What is required
Which lines in the data below contain the word "button"? Copy each of them.

Task inputs
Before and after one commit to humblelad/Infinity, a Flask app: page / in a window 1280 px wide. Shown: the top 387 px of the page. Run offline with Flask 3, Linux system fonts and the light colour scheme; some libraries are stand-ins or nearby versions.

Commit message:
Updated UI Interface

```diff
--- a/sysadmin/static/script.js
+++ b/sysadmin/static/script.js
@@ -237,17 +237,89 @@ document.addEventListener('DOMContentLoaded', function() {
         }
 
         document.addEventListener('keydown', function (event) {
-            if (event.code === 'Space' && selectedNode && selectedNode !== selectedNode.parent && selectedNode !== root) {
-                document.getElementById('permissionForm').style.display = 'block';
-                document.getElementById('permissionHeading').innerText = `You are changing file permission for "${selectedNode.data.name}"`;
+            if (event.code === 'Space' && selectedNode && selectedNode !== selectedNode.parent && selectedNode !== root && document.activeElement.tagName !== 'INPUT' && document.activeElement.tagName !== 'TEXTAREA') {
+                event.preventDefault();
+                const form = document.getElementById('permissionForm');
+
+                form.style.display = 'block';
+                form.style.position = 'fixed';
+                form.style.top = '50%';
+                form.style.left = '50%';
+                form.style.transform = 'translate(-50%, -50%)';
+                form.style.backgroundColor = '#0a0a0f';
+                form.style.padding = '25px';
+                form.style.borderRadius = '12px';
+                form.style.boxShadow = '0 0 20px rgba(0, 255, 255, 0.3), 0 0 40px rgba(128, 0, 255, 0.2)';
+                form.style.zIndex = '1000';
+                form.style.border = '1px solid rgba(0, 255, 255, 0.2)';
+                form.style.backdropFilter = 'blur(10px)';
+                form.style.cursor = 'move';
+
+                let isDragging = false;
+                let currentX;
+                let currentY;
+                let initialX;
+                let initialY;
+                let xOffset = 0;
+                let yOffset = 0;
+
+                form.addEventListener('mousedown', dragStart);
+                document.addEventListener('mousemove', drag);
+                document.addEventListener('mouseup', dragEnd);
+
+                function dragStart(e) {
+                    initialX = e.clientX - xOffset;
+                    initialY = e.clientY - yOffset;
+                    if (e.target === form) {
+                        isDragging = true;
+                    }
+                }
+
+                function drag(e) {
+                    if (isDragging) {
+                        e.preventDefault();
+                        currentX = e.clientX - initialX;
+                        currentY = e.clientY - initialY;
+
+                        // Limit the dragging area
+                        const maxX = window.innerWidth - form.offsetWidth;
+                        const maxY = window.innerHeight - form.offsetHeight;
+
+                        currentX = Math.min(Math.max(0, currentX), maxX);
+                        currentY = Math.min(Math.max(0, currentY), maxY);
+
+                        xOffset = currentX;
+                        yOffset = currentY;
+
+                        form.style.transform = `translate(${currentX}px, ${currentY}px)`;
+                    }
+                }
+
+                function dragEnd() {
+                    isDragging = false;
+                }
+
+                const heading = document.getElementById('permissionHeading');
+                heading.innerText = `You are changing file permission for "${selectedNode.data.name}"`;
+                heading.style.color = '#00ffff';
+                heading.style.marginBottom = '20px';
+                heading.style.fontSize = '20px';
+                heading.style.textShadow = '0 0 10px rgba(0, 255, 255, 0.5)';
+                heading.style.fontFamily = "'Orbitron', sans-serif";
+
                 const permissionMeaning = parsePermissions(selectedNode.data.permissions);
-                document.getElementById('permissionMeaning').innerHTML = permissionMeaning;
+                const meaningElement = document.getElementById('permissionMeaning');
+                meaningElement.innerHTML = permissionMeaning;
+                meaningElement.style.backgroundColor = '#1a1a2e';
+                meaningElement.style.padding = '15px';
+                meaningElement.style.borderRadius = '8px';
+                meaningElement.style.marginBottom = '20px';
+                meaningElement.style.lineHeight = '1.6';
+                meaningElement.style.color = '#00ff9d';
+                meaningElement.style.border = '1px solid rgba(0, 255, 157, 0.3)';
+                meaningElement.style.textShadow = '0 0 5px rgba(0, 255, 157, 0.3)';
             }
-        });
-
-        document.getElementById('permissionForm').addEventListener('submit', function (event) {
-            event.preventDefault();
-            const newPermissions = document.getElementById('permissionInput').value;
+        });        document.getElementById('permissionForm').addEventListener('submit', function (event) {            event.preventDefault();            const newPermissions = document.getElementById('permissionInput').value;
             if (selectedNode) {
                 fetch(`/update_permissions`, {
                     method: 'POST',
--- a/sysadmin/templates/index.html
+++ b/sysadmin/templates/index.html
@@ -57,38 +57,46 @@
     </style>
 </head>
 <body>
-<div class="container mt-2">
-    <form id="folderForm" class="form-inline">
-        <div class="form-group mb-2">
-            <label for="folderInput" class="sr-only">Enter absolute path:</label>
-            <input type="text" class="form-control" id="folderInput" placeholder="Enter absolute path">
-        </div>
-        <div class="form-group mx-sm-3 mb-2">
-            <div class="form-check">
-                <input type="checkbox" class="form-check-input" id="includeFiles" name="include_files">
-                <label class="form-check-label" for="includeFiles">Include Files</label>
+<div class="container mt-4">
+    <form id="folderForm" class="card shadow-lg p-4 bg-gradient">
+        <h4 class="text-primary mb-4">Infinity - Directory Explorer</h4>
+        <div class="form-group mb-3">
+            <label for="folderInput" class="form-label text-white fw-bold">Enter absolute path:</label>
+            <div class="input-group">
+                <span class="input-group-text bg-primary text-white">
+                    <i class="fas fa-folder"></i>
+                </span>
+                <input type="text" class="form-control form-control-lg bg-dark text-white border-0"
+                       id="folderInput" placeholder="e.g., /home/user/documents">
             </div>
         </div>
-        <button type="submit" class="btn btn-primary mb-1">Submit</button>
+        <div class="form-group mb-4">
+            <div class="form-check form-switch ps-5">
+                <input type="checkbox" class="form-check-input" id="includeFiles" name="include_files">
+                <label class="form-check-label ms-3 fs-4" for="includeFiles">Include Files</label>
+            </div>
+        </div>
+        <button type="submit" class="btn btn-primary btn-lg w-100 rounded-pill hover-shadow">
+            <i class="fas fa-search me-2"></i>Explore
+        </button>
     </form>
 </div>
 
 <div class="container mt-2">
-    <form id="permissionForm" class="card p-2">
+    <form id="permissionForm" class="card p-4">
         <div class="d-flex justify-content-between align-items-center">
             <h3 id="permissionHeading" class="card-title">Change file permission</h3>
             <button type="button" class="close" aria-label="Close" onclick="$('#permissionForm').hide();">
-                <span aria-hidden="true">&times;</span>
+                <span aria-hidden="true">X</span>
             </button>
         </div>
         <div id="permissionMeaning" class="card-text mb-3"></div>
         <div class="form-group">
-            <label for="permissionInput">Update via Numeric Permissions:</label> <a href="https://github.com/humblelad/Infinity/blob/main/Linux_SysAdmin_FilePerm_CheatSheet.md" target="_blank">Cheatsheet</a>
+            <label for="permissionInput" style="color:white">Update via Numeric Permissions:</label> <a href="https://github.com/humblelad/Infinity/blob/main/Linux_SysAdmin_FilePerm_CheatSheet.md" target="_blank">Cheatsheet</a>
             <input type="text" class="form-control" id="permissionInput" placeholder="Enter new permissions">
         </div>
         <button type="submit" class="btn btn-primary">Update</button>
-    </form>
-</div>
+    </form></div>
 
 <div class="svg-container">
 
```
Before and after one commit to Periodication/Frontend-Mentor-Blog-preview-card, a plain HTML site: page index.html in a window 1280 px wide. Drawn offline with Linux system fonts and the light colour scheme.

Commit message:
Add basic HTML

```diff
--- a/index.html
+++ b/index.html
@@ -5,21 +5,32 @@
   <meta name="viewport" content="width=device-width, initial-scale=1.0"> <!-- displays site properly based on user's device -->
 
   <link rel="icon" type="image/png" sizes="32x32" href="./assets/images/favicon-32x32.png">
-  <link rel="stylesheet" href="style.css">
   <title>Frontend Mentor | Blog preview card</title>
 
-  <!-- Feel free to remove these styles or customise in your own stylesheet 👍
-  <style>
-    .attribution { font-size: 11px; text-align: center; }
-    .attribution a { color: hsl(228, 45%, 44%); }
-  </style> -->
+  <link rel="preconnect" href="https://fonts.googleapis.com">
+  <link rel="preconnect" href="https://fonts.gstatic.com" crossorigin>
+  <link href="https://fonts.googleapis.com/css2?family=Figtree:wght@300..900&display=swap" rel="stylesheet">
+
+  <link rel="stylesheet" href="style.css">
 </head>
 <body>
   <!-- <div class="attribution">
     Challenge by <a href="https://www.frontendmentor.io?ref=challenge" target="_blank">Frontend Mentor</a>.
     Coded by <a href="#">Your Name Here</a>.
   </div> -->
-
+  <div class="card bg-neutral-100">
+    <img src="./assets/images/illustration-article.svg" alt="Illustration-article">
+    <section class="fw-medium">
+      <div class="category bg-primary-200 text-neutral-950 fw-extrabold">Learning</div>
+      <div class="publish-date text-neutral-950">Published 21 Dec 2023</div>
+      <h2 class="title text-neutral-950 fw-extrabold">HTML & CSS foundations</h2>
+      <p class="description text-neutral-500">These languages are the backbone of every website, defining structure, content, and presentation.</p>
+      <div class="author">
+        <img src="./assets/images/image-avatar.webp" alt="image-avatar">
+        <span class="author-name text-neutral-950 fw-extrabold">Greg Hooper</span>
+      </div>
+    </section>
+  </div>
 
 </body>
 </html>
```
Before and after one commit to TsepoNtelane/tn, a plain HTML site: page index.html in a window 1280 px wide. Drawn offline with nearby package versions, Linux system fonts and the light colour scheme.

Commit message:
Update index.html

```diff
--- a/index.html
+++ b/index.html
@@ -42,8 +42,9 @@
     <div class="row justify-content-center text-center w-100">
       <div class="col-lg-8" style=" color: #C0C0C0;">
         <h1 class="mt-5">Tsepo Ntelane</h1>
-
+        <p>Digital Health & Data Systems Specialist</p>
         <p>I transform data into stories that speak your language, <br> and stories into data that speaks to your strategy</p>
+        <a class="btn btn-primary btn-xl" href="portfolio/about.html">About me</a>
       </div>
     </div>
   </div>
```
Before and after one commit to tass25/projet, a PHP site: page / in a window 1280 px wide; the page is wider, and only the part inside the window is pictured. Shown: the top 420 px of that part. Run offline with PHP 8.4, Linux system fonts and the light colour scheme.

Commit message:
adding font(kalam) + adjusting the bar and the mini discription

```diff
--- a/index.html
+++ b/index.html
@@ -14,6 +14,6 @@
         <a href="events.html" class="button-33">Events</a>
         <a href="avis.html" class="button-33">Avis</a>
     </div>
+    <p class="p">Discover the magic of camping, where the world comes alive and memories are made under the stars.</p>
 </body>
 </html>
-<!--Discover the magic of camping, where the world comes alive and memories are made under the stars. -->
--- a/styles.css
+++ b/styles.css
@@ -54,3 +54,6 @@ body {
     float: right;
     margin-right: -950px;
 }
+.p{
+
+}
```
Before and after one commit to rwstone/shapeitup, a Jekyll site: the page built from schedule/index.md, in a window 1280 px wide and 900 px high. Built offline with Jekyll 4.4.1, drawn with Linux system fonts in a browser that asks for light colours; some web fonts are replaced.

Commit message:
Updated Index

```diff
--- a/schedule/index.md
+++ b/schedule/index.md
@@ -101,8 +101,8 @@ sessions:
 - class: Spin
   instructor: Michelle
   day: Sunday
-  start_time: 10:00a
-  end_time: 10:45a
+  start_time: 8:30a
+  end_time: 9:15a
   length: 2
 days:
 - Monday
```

Result
-        <button type="submit" class="btn btn-primary mb-1">Submit</button>
+        <button type="submit" class="btn btn-primary btn-lg w-100 rounded-pill hover-shadow">
+        </button>
             <button type="button" class="close" aria-label="Close" onclick="$('#permissionForm').hide();">
             </button>
         <button type="submit" class="btn btn-primary">Update</button>
         <a href="events.html" class="button-33">Events</a>
         <a href="avis.html" class="button-33">Avis</a>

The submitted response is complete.